__DIRECTIONS FOR THIS TASK__.
If a line in the records contains the string "color", show that line.
SOURCE DATA START
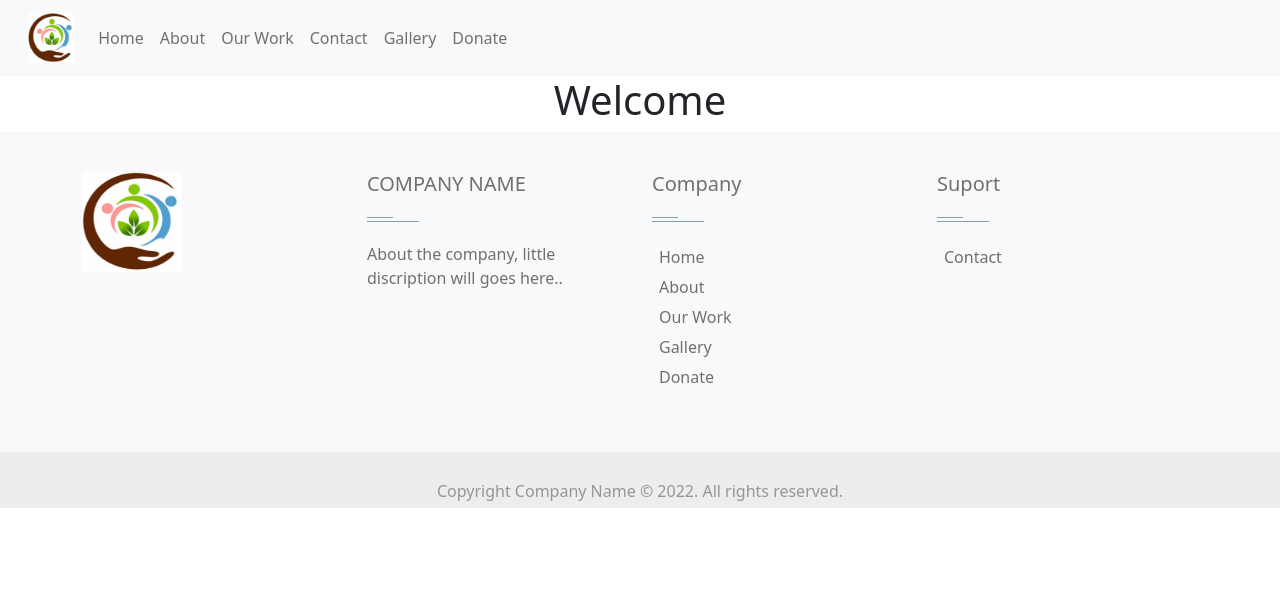
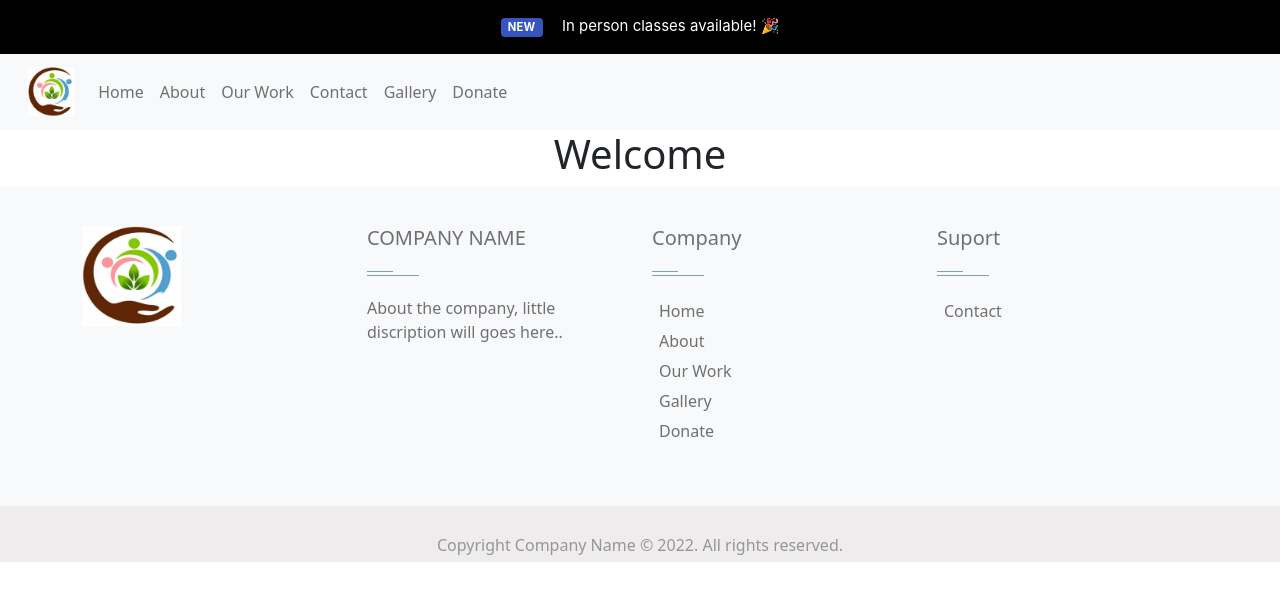
Before and after one commit to aarugunj27/Janasampanda, a React (Create React App) app: page / in a window 1280 px wide. Shown: the top 600 px of the page. Built offline with nearby package versions, Linux system fonts and the light colour scheme.

Commit message:
announcement bar

```diff
--- a/src/App.js
+++ b/src/App.js
@@ -8,10 +8,12 @@ import { Route, Routes } from 'react-router-dom'
 import NavBar from './components/NavBar.js';
 import Footer from './components/Footer.js';
 import Work from './pages/work.js';
+import AnnouncementBar from "./components/AnnouncementBar.js";
 
 export default function App() {
   return (
     <div className="App">
+      <AnnouncementBar/>
       <NavBar/>
       <Routes>
         <Route exact path="/" element={ <Home/> } />
--- /dev/null
+++ b/src/components/AnnouncementBar.js
@@ -0,0 +1,12 @@
+import React from 'react';
+import '../pages/static/css/style.css';
+
+ function AnnouncementBar() {
+    return (
+        <div class="announcement">
+            <p><span class="badge badge-secondary">New</span> In person classes available! 🎉</p>
+        </div>
+    )
+}
+
+export default AnnouncementBar;
--- a/src/pages/static/css/style.css
+++ b/src/pages/static/css/style.css
@@ -21,6 +21,33 @@
 
 ::selection {
   background-color: #ffe987 !important;
+  color: #000 !important;
+}
+
+/** Announcement bar **/
+.announcement {
+  display: inline-block;
+  height: auto;
+  width: 100%;
+  margin: 0;
+  padding-top: 15px;
+  background: black;
+  color: white;
+  text-decoration: none;
+  text-align: center;
+  vertical-align: middle;
+  font-family: "Inter", sans-serif;
+  font-size: 15px;
+  font-weight: 400;
+}
+.badge {
+  display: inline;
+  font-size: 12px;
+  text-transform: uppercase;
+  background-color: #3755be !important;
+  vertical-align: middle;
+  letter-spacing: 0.17px;
+  margin-right: 15px;
 }
 
 /* Navbar */
```
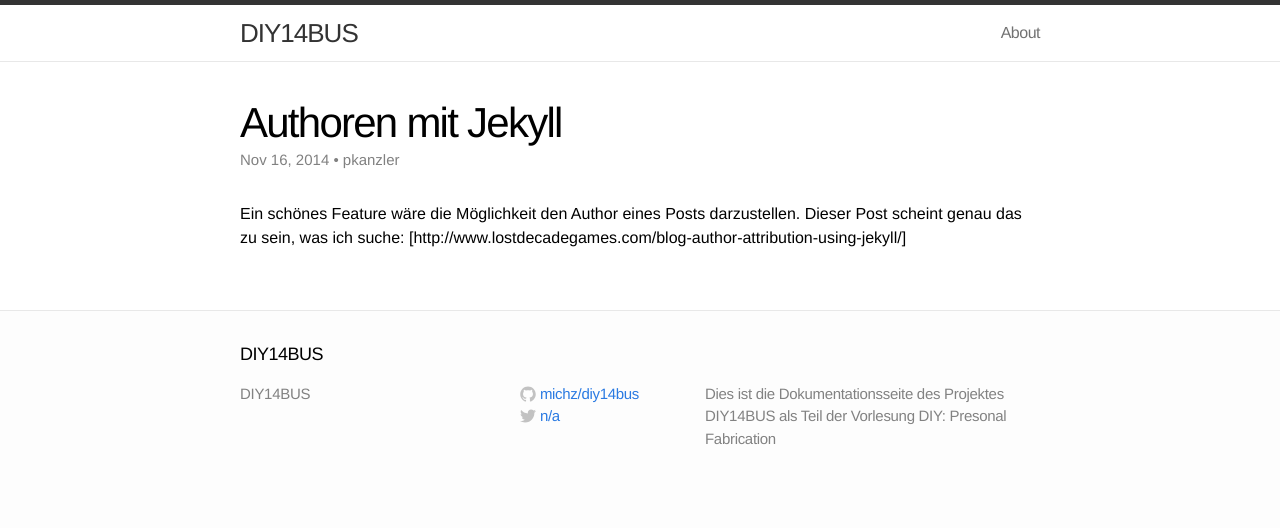
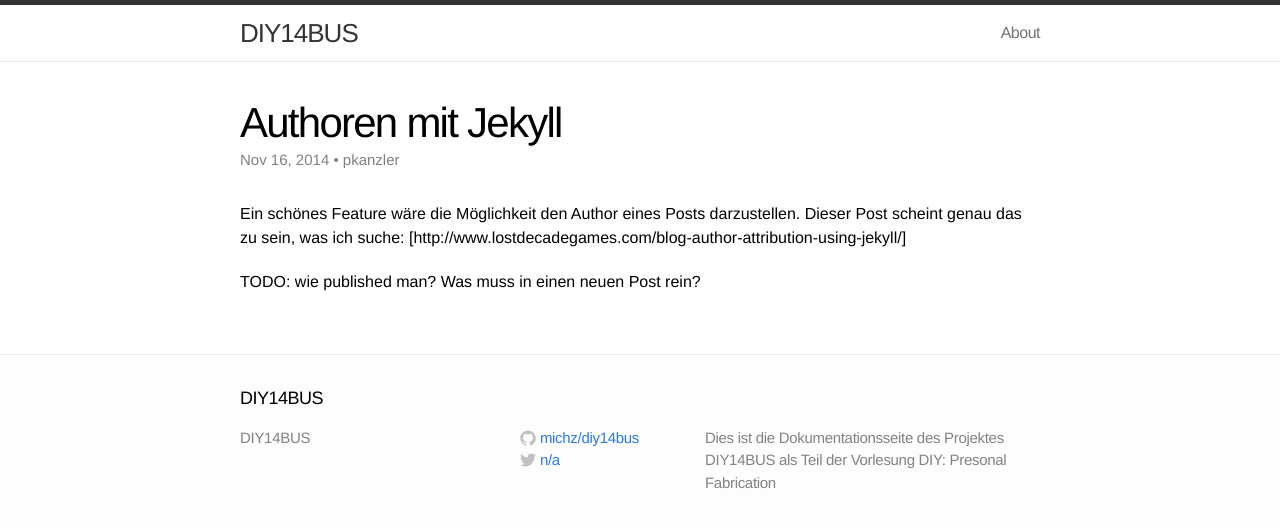
Before and after one commit to michz/diy14bus, a Jekyll site: the page built from _posts/2014-11-16-authoren-mit-jekyll.markdown, in a window 1280 px wide. Shown: the top 528 px of the page. Built offline with Jekyll 4.4.1, drawn with Linux system fonts in a browser that asks for light colours; some of the changed lines change nothing that is shown.

Commit message:
added list of possible authors to _config

```diff
--- a/_config.yml
+++ b/_config.yml
@@ -10,3 +10,50 @@
 # Build settings
 markdown: kramdown
 permalink: pretty
+
+#author settings
+#structure:
+#    $USERNAME:
+#        display_name: FULL NAME
+#        gravatar: ID OF GRAVATAR (FOR PICTURE)
+#        email: ADRESS
+#        web: LINK TO WEBSITE
+#        twitter: TWITTER USERNAME
+#        github: GITHUB USERNAME
+
+authors:
+    pkanzler:
+        display_name: Patrick Kanzler
+        gravatar:
+        email: patrick.kanzler@fablab.fau.de
+        web:
+        twitter:
+        github: patkan
+    mzapf:
+        display_name: Michael Zapf
+        gravatar:
+        email:
+        web:
+        twitter:
+        github:
+    rbackhaus:
+        display_name: Robin Backhaus
+        gravatar:
+        email:
+        web:
+        twitter:
+        github:
+    khoellring:
+        display_name: Kevin Höllring
+        gravatar:
+        email:
+        web:
+        twitter:
+        github:
+    jschnurrer:
+        display_name: Josef Schnurrer
+        gravatar:
+        email:
+        web:
+        twitter:
+        github:
--- a/_posts/2014-11-16-authoren-mit-jekyll.markdown
+++ b/_posts/2014-11-16-authoren-mit-jekyll.markdown
@@ -9,3 +9,5 @@
 
 Ein schönes Feature wäre die Möglichkeit den Author eines Posts darzustellen.
 Dieser Post scheint genau das zu sein, was ich suche: [http://www.lostdecadegames.com/blog-author-attribution-using-jekyll/]
+
+TODO: wie published man? Was muss in einen neuen Post rein?
```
SOURCE DATA END
__ANSWER BOX__.
   background-color: #ffe987 !important;
+  color: #000 !important;
+  color: white;
+  background-color: #3755be !important;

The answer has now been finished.